[Version difference data]

|---|

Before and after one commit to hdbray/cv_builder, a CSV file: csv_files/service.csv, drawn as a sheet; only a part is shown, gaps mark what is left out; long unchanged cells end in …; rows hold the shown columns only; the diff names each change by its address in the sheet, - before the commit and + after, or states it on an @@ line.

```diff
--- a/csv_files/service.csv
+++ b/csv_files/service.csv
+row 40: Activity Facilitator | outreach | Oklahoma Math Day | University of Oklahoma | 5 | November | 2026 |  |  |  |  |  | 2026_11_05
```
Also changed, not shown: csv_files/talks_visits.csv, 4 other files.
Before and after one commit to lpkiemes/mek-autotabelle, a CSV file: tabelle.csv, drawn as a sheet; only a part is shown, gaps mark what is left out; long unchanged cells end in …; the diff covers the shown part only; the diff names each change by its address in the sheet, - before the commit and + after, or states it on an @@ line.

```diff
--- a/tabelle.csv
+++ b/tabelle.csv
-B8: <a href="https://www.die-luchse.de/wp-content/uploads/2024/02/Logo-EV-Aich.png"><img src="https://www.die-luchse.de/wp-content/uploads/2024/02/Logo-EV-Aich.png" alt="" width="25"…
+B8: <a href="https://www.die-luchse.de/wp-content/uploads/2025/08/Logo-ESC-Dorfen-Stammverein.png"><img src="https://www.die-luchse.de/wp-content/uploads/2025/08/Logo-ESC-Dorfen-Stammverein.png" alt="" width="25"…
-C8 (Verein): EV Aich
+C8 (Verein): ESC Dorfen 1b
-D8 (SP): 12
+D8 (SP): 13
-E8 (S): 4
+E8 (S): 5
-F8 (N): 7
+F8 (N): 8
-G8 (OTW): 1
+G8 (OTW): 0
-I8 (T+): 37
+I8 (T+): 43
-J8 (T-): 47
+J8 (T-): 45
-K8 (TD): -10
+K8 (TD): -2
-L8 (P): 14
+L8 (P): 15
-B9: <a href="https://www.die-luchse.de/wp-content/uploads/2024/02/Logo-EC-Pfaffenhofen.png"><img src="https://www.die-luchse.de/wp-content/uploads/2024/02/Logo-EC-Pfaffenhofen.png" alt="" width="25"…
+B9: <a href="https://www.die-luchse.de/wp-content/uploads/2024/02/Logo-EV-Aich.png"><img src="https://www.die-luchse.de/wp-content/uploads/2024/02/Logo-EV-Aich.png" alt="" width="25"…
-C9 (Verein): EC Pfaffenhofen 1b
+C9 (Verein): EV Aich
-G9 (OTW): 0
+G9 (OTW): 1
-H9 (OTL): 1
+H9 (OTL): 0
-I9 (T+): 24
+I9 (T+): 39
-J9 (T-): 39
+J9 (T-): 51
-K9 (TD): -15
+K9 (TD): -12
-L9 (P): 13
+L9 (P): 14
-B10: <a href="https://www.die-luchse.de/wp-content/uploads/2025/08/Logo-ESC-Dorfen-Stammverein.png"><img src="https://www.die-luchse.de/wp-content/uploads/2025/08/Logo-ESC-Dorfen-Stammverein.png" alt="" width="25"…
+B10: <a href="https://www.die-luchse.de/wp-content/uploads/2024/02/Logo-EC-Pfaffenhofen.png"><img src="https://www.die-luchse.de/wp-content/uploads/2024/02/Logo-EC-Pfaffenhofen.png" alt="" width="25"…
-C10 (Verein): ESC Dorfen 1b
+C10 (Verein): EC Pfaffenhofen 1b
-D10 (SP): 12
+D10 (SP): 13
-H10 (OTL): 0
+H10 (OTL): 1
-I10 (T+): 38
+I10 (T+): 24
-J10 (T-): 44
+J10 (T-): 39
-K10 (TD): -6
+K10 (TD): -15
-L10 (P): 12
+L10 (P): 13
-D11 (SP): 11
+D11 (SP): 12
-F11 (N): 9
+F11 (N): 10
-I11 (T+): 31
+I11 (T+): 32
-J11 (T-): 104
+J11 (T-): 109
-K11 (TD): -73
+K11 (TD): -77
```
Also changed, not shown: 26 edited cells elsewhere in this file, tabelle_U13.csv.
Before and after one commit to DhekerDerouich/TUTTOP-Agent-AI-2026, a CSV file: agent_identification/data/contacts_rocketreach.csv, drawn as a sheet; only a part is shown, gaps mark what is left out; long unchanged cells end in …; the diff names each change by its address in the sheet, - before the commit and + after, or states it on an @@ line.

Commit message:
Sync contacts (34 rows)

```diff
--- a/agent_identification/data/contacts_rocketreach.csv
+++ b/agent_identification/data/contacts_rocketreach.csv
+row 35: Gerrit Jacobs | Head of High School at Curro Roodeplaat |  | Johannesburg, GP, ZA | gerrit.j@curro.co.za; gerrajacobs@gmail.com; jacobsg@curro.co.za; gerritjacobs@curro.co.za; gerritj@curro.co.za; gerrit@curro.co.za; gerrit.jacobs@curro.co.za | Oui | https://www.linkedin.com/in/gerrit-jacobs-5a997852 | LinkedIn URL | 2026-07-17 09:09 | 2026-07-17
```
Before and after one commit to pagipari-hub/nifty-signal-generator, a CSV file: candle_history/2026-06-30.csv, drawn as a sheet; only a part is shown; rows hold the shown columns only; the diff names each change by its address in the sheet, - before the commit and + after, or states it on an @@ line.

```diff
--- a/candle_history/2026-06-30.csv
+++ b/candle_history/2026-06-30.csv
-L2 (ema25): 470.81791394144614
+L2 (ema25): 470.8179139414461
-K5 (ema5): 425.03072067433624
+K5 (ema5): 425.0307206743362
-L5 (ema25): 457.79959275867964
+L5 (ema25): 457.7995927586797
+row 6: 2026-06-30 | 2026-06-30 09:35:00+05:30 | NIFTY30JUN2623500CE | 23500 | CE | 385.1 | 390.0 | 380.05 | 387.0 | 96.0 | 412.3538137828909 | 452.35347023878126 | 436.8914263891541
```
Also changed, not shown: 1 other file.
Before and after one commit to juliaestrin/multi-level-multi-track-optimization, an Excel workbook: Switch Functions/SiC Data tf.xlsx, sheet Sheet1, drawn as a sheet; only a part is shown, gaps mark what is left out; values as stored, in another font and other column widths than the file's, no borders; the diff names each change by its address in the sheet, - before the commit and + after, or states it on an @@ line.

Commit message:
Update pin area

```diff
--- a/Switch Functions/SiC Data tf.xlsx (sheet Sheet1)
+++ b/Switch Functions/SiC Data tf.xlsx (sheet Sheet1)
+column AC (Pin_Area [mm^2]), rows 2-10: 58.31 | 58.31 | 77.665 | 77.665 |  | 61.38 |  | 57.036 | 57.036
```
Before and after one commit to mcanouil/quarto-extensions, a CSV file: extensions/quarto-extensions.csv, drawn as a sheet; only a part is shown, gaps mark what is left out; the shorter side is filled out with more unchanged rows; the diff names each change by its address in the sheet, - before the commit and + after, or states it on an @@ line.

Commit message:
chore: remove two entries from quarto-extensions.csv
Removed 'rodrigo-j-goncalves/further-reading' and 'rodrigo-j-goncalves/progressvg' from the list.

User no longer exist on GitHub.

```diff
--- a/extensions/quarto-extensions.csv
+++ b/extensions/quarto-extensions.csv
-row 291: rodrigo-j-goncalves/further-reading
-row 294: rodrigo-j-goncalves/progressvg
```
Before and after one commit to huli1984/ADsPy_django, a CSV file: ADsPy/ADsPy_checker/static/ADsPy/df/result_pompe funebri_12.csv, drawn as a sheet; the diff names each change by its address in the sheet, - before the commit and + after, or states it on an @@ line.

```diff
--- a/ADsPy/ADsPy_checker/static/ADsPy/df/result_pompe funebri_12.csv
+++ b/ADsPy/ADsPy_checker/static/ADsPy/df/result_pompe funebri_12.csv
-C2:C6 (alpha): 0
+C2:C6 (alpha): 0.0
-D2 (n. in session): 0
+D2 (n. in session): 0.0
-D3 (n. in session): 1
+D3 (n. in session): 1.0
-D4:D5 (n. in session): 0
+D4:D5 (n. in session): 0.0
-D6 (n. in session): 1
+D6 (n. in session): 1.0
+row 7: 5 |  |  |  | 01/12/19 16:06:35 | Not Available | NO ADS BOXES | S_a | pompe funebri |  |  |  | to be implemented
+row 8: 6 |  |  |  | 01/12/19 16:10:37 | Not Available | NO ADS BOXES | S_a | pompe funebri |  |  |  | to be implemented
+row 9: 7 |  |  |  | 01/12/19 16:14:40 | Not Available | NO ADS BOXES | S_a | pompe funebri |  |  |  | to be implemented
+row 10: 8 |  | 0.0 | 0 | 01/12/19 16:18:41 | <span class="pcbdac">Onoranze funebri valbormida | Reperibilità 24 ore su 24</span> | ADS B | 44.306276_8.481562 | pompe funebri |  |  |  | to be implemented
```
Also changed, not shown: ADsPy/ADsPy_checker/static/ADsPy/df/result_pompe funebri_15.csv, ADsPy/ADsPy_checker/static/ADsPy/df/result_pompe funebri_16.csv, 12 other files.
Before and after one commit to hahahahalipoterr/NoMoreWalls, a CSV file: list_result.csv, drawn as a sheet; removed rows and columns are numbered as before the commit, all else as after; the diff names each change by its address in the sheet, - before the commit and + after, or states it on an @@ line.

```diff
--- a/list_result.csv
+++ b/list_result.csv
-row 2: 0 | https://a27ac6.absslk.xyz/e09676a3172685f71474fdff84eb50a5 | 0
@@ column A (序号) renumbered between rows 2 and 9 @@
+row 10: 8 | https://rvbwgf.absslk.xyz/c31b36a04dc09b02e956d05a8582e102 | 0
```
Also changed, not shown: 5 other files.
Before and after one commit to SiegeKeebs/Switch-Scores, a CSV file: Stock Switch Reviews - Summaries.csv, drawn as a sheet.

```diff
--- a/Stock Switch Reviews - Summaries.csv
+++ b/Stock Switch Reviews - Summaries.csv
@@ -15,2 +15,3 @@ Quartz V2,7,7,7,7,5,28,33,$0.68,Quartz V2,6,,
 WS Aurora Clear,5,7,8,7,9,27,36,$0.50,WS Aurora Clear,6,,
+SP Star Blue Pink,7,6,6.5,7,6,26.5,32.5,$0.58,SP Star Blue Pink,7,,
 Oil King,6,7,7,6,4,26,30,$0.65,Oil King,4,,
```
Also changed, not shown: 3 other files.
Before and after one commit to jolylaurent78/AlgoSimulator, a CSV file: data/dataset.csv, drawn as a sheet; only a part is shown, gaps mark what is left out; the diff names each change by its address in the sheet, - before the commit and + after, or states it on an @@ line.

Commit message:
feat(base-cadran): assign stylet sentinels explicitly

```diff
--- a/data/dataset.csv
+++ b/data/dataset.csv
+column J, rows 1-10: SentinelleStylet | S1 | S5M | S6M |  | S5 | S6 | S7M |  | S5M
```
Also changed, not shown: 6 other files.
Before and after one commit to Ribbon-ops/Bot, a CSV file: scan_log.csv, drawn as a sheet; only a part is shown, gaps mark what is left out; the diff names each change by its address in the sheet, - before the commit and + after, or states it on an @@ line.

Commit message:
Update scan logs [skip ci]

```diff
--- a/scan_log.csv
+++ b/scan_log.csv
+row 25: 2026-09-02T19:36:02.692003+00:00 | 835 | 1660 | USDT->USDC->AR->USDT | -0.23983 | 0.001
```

|---|

Assignment »
Among the lines above, find the ones containing "reading" and copy them.

Task result »
Removed 'rodrigo-j-goncalves/further-reading' and 'rodrigo-j-goncalves/progressvg' from the list.
-row 291: rodrigo-j-goncalves/further-reading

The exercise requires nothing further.